Just call him Cowboy Kabeer.
Don't fret Packers fans - the stud defensive end hasn't been traded to Dallas. Kabeer Gbaja-Biamila has been working this offseason to develop skills as a real cowboy by taking up horseback riding.
Gbaja-Biamila says he's always been fascinated by equines and is using his downtime in the offseason to become a proficient horseman.
"I always wanted to ride horses when I was a kid, but you can't really do that in Los Angeles," he said. "Now I live near some stables, so I thought this was a good opportunity."
Although the lessons that he has been taking with his wife, Eileen, are not the first time Kabeer has ridden a horse, they are his first training sessions.
"I've ridden before but never had proper training," he said. "If somebody I was visiting had a horse, I just jumped on it and started riding. But here I'm actually paying to get the proper training and learn the proper techniques of how to control the horse and how to take care of it from riding it to cleaning up after it."
While some might be concerned for the lineman's safety while riding, KGB is certain he's safer at the stables than on the football field.
"Playing football is more dangerous than riding horses," said Gbaja-Biamila. "Is it a risk? Yeah, but you have a trainer. I'm still at the walk, trot, and canter - slow canter. I'd like to go a little bit faster, but my trainer always stops me from going too fast."
Gbaja-Biamila has formed a good working relationship with one horse in particular at the stable.
"My horse's name is Buddy," he said. "I've been riding Buddy a lot but they're going to change it up because every horse is different.

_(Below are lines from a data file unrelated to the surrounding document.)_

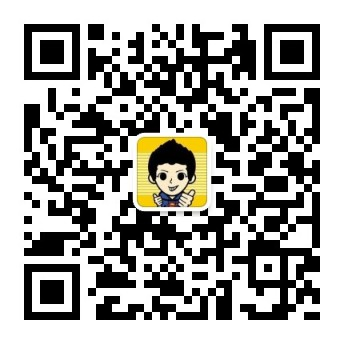
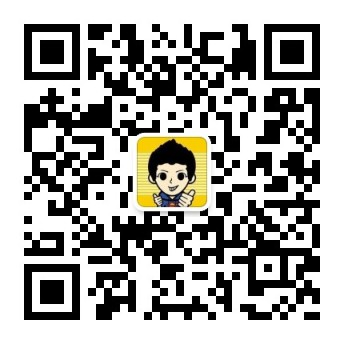
fix: README.MD

diff --git a/README.md b/README.md
@@ -5,9 +5,6 @@
 
 ## 学习交流
 
-关注微信公众号「**前端知识宝库**」，拉你进群，免费领取对应视频教程。行动是治愈恐惧的良药，犹豫和拖延将不断滋养恐惧，加油！
+关注微信公众号「**前端面试秘籍**」，拉你进群，免费领取对应视频教程。行动是治愈恐惧的良药，犹豫和拖延将不断滋养恐惧，加油！
 
 ![二维码](./【49】images/qrcode_001.jpg)
-
-
-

Right now when I get on Buddy, I know what I'm getting so my trainer is trying to get me to ride another horse so I can see the differences in the horses."

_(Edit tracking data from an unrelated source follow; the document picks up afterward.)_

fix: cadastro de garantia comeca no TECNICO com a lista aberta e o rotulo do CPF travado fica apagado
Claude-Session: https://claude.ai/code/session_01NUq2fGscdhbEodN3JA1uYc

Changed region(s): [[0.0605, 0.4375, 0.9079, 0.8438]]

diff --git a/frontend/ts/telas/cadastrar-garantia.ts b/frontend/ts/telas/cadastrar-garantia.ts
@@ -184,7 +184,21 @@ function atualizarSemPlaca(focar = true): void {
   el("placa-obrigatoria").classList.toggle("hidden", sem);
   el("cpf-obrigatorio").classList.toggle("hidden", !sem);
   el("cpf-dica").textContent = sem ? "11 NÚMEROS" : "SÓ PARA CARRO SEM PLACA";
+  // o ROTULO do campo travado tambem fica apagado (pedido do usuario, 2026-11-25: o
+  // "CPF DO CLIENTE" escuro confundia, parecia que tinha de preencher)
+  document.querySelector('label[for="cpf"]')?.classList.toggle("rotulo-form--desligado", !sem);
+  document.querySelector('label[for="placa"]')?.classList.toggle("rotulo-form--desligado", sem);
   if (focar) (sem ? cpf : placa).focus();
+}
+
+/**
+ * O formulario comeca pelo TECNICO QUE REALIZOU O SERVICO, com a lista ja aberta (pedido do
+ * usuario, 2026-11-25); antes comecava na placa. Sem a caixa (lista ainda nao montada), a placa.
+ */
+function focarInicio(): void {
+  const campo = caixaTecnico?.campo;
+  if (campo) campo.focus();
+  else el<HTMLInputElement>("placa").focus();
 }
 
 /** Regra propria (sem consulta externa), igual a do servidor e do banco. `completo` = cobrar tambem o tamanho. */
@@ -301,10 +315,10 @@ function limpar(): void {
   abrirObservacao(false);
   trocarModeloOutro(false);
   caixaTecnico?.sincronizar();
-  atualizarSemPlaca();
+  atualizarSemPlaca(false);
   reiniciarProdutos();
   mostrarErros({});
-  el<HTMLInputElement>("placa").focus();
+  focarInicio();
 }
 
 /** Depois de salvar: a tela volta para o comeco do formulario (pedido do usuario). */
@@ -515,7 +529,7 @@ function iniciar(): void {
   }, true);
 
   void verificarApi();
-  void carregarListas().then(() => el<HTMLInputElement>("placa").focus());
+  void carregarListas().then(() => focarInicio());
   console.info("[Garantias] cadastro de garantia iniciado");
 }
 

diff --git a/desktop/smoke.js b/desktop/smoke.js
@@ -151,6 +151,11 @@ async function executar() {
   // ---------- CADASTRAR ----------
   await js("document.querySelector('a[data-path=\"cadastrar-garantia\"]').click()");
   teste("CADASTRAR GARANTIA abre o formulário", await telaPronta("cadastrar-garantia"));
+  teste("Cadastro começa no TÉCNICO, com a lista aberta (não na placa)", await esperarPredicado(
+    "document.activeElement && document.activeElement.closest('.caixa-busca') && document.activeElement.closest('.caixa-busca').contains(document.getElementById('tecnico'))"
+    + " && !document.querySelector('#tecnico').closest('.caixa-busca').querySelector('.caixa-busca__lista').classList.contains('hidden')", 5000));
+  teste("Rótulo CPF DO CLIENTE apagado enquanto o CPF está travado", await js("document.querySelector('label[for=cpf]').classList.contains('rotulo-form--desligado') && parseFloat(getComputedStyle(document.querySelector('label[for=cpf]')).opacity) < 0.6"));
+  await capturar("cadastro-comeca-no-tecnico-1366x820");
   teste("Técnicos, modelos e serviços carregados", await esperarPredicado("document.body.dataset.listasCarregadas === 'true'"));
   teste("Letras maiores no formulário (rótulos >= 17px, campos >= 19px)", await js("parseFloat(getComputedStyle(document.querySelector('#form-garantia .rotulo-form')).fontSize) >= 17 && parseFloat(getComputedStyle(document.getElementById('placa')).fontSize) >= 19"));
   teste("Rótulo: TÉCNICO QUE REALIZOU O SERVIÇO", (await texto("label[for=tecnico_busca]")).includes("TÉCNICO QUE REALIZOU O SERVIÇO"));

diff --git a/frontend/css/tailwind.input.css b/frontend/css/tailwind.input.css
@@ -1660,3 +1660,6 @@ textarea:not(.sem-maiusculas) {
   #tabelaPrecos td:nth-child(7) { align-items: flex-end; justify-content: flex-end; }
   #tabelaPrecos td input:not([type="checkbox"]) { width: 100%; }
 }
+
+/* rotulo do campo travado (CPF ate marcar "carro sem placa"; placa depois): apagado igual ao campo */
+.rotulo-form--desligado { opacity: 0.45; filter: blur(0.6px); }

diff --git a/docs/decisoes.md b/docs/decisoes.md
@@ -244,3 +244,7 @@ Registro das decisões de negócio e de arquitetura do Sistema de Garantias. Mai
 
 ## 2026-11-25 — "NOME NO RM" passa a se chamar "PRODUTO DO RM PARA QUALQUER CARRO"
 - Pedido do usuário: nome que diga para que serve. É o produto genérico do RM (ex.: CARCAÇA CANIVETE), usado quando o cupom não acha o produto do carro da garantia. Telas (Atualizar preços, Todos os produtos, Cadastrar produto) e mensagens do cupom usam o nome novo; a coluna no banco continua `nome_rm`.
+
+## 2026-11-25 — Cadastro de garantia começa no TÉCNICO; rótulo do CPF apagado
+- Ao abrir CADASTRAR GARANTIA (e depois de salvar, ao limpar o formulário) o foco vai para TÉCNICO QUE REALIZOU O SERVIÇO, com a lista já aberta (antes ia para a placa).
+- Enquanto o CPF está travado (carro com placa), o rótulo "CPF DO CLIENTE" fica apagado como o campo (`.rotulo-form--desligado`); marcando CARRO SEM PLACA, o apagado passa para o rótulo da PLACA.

As comfortable as Gbaja-Biamila is getting with his hobby, he's not going to be entering any competitions and performing jumps or anything like that.
"I want to do more Western style things, just for leisure," he said. I'd like to ride on a farm or wherever."
Riding horses hasn't been the only new thing Gbaja-Biamila has been learning over the offseason, though. He's also been working to learn the new defense that will be installed for 2005 by defensive coordinator Jim Bates.
"I've gotten to talk with Coach Bates and he seems like a very nice guy," Gbaja-Biamila said. "I'm looking forward to working with him. I'm excited and he seems excited. He has that energy about him that I really like and (I like) his philosophy about the fundamentals of the defense."
Gbaja-Biamila, who in 2004 became the first player in Packer history to post four consecutive seasons of double-digit sacks as he tied his career-best with 13.5, knows that the defensive coaching staff will most likely have some changes in mind to improve his game even more.
"There's going to be some changes that they will want from me, but the changes will be to help me - help me be a better player than I am now," the lineman said. "It's going to be working towards my strength - getting off the ball and playing with speed, reacting with speed. I'm really excited about that."
While he's excited to get into the new defense, KGB will have to cut back on his horse hobby as the team's offseason program gets underway.
"I was riding almost every day earlier in the offseason," he said. "Now I'm going to be riding on my own and only have the trainer about once a week."
Soon enough, he'll have to trade in his saddle for shoulder pads and settle for riding offensive tackles into the backfield as he hunts down quarterbacks.